So far we’ve seen non-exoskeletons (mechs), non-live-action, non-powered and non-cinematic exoskeletons. There’s only one more to go, and that’s non-Western exoskeletons. Say hello to Mantera, a Malaysian sci-fi movie about a… you know what maybe let’s just look at it.

full shot DS

I can confirm for you that there is a person inside the machine. His name is Azman and it’s possible that he’s the chosen one? The film has an article on the Malay Wikipedia, and when I put the synopsis from that page into Google Translate it suggests that Azman finds a pair of gloves that can transform motorcycles into robot suits via nanotechnology. I can also tell you that the name stands for Man Transformable Exo-Robotic Armour, so… there’s that.

Most of the time, if you’re an English-speaking person with access to the internet, it’s easy to feel like all human knowledge is at your fingertips. It’s only when you run up against a barrier like language that you realise you are, in fact, confined. Beyond a handful of snarky reviews and blog posts comparing it to Transformers, this film remains largely outside the reach of English commentary. I can’t tell you if it’s an independent film or not. I can’t tell you if it was screened theatrically, whether it was a success, whether people liked it. I’ve failed you.

I’ve failed exoskeletons.

coolshot DS

It is possible this isn’t purely a language thing. Wikipedia has articles on other Malaysian films, so maybe Mantera‘s problem is that no one really cares about it. Maybe it’s just a terrible movie that everyone immediately forgot, and because it exists outside the Western tradition of obsessively cataloguing and discussing every piece of pulp that hits our eyeballs (this blog being a prime example) nobody cared enough to write about it – and thus, no place on the list.


I really would like to apologize again for all the editorialising in this post. Ordinarily I try to distance myself more, treat the Wikipedia page itself as gospel. The only reason I’m crossing that line now is that, at some point in the process, this actually became about the exoskeletons for me. I care about this insane fake sub-genre now; and while Wikipedia remains the most comprehensive and reliable source that I know of on the subject, I feel compelled to do a little reading outside what is independently verifiable. And I guess I figured, on a day like today, where nothing really counts and everything you hear is kinda non-canon… maybe this is a good time to talk about what I’ve found? Maybe, for just one day, I could revel in the fact that I’m not Wikipedia!

Maybe I could tell you, honestly, hey, look at me now: I think Big Hero 6 and Mantera are examples of exoskeletal cinema. There I said it. No one’s gonna back me up on that. I could be wrong, or crazy, or outright lying. Who knows?! This is the internet! But I’m saying what I think is true, and if you’ve found my evidence persuasive then, hey, maybe it’s true for both of us!

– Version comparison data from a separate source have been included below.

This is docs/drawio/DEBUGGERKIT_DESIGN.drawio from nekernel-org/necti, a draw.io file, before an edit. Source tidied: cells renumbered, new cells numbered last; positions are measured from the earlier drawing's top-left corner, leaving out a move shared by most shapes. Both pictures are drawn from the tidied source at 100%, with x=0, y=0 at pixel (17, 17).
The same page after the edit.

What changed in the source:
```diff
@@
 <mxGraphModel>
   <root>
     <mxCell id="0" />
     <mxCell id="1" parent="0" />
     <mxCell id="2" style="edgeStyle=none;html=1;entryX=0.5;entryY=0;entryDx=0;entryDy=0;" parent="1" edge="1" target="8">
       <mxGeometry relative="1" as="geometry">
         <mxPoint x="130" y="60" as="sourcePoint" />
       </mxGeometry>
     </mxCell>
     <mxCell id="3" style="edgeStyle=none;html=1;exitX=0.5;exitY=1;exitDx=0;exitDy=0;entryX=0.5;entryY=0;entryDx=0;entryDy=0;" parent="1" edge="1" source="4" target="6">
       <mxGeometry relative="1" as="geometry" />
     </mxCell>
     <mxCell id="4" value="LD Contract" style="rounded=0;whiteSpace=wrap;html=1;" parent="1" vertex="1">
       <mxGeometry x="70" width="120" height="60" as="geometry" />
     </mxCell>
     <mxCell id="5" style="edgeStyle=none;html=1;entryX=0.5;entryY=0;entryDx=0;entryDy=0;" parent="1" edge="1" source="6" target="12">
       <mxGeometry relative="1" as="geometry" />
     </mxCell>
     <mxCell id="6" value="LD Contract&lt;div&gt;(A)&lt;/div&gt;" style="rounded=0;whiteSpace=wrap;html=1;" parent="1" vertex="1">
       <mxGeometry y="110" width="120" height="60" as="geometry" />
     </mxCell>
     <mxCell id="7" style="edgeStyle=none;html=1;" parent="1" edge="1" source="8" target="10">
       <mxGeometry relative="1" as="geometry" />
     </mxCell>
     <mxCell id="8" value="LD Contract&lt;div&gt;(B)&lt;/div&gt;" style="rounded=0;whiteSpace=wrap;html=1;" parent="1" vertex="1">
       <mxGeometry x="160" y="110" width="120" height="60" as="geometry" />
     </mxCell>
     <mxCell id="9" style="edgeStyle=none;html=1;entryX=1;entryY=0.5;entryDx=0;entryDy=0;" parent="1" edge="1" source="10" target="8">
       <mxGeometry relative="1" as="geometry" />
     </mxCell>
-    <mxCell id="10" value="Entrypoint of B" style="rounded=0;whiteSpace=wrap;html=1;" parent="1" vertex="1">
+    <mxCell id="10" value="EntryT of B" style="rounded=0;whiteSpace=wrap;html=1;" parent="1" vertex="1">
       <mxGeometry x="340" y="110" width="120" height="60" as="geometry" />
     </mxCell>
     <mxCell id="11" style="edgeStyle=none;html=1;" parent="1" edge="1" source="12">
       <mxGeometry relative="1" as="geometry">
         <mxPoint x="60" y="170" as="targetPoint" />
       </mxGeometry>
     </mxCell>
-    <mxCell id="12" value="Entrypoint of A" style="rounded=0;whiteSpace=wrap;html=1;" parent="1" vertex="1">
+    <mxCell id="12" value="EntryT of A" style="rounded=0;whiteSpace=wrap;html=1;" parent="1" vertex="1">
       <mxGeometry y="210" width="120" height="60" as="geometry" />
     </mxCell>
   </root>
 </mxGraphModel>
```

Tomorrow I’ll go back to playing by the rules, honest. Just for today though, let’s hear it for the new heroes of the just-now-invented-by-me revisionist exoskeletal cinema: MANTERA and the Monster Suit. Take a bow!

rebellious DS